Thirteen sailors on the USS Theodore Roosevelt tested positive for COVID-19 for a second time last week, raising concerns over reinfection.

This proves that doctors are still learning new information about the virus daily, says Dr. Michael Wilkes, a professor of medicine and global health at UC Davis. 

“It's a game changer, suggesting that at least some healthy people don't develop long lasting immunity,” he says. 

When infected with other viruses, such as measles, the body often develops antibodies that prevent reinfection. But Wilkes says it’s different with coronaviruses, such as COVID-19, MERs and SARs. 

“We know that immunity lasts a lot less, usually a couple of months to a couple of years,” he notes. 

In the case of the USS Theodore sailors, Wilkes says either they weren’t completely healthy when they were retested, or they’ve been reinfected. 

He says more research is necessary to find out whether reinfection is possible.

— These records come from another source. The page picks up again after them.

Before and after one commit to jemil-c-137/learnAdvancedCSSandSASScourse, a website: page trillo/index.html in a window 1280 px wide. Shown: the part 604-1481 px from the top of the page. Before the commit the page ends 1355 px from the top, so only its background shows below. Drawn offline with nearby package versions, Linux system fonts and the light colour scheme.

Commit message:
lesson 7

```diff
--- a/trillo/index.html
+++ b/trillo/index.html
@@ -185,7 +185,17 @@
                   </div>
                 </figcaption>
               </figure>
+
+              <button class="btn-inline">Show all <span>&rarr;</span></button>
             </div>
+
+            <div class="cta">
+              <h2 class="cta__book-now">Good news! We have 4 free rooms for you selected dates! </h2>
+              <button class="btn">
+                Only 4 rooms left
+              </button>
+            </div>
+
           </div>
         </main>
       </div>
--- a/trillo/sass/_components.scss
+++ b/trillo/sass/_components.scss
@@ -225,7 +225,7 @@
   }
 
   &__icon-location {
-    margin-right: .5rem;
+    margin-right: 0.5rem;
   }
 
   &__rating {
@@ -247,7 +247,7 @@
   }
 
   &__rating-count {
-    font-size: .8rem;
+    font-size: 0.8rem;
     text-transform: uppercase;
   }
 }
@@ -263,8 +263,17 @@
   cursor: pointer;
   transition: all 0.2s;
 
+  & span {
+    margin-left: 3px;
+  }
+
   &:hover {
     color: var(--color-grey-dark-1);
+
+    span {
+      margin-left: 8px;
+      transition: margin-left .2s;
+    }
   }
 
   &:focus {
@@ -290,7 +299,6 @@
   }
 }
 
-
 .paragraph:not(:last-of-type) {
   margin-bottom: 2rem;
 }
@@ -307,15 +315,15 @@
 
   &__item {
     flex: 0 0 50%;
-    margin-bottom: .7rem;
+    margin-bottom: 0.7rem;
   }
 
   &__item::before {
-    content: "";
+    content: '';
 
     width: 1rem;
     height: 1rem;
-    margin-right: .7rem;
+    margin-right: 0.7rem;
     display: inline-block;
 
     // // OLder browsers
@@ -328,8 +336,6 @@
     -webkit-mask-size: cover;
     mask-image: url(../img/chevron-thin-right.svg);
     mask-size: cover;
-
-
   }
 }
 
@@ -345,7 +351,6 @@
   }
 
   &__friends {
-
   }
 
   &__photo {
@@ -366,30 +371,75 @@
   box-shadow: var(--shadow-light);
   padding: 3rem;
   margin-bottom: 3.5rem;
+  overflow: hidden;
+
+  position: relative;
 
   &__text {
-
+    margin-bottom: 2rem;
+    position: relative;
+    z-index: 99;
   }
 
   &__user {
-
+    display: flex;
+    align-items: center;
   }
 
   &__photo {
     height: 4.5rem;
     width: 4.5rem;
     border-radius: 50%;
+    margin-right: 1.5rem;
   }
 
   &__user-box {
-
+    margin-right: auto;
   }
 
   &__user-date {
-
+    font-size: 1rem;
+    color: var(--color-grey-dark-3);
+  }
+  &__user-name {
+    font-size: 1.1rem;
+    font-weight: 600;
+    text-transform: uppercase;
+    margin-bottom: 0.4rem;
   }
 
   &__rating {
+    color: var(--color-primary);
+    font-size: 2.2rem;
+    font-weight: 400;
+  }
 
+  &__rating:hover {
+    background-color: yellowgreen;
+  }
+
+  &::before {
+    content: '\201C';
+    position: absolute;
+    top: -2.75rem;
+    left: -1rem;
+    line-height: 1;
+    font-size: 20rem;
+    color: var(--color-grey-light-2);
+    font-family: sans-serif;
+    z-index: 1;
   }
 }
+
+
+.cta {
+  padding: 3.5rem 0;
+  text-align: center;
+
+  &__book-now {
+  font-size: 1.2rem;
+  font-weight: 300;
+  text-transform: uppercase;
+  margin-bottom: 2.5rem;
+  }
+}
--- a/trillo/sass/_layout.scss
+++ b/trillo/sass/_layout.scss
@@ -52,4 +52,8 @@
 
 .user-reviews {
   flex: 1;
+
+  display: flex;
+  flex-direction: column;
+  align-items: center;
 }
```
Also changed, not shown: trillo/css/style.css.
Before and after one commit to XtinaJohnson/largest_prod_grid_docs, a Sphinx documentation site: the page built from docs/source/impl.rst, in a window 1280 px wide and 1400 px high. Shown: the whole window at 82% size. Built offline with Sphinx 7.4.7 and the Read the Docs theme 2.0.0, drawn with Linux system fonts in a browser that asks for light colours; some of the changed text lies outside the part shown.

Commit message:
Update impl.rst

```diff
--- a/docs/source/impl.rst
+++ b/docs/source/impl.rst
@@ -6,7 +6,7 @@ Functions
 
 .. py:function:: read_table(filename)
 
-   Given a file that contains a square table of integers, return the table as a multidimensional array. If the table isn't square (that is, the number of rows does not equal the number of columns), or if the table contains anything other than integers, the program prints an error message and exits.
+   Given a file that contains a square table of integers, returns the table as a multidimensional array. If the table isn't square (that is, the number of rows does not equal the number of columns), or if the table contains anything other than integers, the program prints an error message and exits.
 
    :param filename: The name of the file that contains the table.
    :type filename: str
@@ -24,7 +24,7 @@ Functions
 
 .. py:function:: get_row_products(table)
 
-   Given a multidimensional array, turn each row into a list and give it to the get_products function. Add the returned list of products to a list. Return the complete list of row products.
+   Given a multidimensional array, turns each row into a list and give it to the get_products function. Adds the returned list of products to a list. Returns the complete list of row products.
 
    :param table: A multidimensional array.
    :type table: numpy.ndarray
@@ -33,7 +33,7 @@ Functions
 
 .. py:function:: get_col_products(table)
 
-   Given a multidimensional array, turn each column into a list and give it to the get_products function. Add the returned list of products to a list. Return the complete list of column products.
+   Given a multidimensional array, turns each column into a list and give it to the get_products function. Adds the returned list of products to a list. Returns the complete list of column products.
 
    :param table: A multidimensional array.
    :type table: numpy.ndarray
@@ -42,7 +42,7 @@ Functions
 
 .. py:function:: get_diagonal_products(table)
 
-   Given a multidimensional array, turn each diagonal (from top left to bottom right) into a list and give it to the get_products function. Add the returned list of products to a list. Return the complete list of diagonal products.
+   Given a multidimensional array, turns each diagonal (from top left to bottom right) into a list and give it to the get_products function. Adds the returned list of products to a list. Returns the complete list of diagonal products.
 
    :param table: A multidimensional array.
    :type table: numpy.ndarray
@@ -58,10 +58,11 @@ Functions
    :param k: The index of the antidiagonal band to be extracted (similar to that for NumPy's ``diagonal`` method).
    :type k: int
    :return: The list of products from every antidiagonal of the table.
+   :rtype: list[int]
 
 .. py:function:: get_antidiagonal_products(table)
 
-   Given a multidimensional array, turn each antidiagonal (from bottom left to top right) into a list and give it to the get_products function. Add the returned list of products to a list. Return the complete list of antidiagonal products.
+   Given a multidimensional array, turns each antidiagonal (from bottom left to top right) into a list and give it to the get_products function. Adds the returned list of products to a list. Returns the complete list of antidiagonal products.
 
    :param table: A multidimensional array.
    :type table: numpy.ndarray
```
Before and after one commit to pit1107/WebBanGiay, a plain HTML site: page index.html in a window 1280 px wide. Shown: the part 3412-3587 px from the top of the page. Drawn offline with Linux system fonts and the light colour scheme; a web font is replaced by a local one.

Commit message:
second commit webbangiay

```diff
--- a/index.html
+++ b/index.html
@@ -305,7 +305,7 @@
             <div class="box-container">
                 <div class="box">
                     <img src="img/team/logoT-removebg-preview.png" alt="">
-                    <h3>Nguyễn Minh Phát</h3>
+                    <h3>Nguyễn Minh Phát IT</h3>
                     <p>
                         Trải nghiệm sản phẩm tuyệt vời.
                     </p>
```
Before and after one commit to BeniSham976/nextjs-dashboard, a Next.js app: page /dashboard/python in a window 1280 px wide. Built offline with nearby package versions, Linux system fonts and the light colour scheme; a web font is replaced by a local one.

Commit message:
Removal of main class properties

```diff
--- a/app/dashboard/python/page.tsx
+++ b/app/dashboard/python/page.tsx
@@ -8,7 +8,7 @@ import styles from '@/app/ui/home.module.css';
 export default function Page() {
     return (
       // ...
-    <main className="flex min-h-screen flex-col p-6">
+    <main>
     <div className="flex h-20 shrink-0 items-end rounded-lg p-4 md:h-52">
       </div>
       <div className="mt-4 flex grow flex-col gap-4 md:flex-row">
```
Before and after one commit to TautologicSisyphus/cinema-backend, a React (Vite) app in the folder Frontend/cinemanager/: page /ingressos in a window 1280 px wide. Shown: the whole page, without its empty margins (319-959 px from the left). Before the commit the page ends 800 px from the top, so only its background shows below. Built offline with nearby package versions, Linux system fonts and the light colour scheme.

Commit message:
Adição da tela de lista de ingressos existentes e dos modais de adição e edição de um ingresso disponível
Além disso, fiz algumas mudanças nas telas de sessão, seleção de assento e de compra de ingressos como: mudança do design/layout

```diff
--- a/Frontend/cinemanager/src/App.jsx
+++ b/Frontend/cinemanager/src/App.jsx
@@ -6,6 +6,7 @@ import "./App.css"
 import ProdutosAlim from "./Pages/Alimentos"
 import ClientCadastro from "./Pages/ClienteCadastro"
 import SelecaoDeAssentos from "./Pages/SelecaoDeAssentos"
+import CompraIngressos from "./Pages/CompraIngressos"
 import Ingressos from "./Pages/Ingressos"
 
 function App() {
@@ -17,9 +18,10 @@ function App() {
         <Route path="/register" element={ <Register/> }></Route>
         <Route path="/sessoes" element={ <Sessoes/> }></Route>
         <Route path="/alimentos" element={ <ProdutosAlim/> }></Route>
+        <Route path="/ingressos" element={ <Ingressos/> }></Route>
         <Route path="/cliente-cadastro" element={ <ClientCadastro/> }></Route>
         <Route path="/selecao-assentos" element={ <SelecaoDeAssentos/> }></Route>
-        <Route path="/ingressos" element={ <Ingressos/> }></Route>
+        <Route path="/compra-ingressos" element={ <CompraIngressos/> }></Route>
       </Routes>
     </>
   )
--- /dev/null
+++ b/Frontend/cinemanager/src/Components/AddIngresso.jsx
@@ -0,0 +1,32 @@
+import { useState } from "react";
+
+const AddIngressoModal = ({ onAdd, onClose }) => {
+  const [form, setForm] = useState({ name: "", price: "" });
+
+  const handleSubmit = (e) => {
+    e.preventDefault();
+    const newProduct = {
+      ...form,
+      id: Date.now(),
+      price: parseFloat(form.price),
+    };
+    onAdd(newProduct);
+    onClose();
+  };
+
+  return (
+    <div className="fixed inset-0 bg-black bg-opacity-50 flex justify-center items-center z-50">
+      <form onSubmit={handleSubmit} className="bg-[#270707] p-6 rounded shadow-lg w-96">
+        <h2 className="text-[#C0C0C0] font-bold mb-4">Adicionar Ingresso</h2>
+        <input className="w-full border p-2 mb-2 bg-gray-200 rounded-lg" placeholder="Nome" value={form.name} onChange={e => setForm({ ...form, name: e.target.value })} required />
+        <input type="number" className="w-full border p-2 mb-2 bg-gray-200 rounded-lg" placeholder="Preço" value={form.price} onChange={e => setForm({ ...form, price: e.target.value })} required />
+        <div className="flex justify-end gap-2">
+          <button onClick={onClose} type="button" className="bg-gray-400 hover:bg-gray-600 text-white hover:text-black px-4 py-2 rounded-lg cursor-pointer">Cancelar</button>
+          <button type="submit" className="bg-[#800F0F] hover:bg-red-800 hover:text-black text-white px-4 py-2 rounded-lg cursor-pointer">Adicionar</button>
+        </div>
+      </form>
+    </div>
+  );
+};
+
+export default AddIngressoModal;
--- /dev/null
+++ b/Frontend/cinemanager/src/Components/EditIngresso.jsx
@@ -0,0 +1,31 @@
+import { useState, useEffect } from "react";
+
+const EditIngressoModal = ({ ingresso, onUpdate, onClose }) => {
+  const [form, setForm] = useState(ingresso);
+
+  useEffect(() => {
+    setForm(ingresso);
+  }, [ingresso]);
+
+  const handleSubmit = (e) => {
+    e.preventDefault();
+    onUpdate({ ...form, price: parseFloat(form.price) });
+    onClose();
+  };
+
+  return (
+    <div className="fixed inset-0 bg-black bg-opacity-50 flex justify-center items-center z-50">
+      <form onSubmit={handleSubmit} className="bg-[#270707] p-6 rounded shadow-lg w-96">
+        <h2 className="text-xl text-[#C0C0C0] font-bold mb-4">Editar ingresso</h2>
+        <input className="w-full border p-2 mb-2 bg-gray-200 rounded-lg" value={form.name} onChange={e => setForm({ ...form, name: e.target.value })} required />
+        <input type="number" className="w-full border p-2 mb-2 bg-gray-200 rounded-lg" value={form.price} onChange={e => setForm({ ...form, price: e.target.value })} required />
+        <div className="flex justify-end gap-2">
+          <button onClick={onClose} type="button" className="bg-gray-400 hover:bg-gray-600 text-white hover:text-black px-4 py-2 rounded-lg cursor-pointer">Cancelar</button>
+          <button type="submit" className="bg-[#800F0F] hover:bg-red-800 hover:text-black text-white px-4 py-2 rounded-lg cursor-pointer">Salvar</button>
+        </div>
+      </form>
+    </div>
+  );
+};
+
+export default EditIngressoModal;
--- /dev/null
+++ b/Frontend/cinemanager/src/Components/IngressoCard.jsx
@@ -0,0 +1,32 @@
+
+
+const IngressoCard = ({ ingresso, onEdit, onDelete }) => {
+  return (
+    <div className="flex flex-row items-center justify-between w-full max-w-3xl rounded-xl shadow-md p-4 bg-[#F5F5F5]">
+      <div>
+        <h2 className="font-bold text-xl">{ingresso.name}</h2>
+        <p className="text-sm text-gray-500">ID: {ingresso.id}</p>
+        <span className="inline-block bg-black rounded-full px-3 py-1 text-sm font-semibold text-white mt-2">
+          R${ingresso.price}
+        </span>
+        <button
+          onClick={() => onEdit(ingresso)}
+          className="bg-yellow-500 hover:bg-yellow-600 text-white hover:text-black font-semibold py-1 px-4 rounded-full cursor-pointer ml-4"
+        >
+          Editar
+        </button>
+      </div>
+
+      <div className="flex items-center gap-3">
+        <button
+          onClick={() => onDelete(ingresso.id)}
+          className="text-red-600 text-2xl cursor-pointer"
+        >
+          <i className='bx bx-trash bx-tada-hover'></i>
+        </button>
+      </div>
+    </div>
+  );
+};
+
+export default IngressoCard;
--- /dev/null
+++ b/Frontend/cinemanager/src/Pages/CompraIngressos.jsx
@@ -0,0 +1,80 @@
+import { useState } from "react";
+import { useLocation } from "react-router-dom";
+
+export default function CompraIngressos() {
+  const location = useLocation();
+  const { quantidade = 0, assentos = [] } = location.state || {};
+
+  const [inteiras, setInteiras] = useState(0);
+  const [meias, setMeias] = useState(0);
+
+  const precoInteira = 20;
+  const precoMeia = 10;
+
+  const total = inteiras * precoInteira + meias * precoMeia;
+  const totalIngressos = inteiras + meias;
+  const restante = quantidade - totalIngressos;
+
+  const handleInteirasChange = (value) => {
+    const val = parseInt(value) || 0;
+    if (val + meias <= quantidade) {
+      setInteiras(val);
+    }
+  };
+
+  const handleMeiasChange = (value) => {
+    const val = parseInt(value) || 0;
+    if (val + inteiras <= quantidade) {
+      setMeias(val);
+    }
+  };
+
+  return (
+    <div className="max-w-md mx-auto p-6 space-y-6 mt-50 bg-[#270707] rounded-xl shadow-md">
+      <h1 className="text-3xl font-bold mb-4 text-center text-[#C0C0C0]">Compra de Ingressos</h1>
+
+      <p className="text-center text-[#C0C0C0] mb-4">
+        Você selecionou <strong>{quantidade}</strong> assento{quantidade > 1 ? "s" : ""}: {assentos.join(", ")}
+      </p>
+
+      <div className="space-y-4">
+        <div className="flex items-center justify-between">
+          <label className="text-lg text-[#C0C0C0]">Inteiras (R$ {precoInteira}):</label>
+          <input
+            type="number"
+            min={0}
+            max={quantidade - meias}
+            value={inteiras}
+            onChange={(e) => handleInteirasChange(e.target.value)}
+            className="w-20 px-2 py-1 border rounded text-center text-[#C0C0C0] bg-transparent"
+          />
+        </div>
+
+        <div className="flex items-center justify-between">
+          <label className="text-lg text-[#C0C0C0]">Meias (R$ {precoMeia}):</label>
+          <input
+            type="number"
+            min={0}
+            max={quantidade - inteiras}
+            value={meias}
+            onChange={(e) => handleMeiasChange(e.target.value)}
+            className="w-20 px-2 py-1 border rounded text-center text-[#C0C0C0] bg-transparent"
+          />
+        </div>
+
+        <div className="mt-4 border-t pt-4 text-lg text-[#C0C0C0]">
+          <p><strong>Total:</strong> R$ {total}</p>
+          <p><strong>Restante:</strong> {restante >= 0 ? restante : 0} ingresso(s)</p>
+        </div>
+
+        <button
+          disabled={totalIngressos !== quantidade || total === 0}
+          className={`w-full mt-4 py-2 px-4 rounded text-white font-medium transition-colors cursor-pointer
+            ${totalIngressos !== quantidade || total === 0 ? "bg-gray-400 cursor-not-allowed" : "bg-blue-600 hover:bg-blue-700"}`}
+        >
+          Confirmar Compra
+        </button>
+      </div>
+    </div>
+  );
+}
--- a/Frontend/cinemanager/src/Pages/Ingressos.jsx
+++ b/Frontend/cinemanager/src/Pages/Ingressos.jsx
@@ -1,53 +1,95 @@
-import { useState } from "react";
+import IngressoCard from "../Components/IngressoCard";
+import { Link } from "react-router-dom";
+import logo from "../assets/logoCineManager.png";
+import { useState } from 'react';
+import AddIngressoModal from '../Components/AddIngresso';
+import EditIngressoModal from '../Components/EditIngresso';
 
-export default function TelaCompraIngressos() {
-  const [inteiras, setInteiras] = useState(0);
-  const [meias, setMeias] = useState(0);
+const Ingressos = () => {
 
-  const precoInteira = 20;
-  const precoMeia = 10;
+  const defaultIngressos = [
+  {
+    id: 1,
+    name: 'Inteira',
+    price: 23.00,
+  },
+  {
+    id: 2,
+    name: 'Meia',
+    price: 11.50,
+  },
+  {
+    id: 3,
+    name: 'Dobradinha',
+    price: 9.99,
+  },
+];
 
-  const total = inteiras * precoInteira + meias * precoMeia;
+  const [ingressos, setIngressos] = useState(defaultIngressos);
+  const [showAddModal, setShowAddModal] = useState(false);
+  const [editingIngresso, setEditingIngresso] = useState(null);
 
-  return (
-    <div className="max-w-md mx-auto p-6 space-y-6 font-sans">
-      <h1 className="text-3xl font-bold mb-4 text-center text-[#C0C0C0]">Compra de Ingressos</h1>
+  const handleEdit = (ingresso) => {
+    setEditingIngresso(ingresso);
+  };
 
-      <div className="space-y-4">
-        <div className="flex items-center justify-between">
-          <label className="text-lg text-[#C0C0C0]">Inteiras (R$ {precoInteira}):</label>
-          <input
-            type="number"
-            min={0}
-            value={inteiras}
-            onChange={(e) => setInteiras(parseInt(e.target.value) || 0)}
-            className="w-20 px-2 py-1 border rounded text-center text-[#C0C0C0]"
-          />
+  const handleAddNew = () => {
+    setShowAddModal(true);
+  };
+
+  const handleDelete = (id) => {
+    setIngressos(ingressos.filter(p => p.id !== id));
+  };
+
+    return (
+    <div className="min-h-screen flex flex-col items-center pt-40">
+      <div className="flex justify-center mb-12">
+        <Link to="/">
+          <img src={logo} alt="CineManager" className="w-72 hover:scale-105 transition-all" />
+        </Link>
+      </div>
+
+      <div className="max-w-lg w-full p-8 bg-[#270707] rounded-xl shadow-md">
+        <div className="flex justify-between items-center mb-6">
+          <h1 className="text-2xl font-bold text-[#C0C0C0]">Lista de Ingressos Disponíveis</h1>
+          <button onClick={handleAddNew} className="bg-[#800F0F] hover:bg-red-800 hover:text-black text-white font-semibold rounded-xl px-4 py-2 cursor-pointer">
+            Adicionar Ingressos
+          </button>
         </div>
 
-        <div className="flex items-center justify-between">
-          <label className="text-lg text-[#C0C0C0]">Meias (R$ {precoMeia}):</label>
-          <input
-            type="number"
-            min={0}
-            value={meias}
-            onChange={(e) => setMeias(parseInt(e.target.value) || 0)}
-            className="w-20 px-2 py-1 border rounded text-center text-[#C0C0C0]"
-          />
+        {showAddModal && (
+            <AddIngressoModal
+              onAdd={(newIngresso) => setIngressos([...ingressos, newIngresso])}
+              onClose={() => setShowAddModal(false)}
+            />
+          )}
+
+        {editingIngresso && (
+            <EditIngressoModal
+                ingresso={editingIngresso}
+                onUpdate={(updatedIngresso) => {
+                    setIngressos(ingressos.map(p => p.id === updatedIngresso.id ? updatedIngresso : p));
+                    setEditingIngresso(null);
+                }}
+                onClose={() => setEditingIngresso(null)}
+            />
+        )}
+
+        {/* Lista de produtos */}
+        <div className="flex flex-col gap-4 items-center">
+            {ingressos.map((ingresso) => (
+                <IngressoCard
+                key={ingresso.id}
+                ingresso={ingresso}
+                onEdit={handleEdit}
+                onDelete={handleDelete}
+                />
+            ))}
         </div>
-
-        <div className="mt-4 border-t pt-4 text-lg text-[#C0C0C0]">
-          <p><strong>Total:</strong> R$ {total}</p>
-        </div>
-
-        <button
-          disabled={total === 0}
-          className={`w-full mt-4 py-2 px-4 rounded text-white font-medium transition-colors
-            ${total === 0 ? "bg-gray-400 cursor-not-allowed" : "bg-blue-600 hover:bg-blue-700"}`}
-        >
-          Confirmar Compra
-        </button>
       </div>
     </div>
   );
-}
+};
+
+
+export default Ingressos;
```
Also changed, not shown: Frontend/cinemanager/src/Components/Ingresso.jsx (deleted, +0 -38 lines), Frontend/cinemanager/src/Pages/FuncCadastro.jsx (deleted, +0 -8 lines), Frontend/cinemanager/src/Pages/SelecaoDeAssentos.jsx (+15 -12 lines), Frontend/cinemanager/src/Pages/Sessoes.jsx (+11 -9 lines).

Discovering more symptoms of COVID-19

Wilkes says there’s also growing evidence that COVID-19 causes more symptoms than previously thought, including strokes, vascular complications, and Kawasaki Disease (also known as pediatric inflammatory multisystem syndrome or PIMS).

There are some indications that the virus is lasting longer than previously expected. He says that one in 10 people with COVID-19 might have the virus for longer than two weeks. In some cases, he says it might last eight to 10 weeks.  




Chery Glaser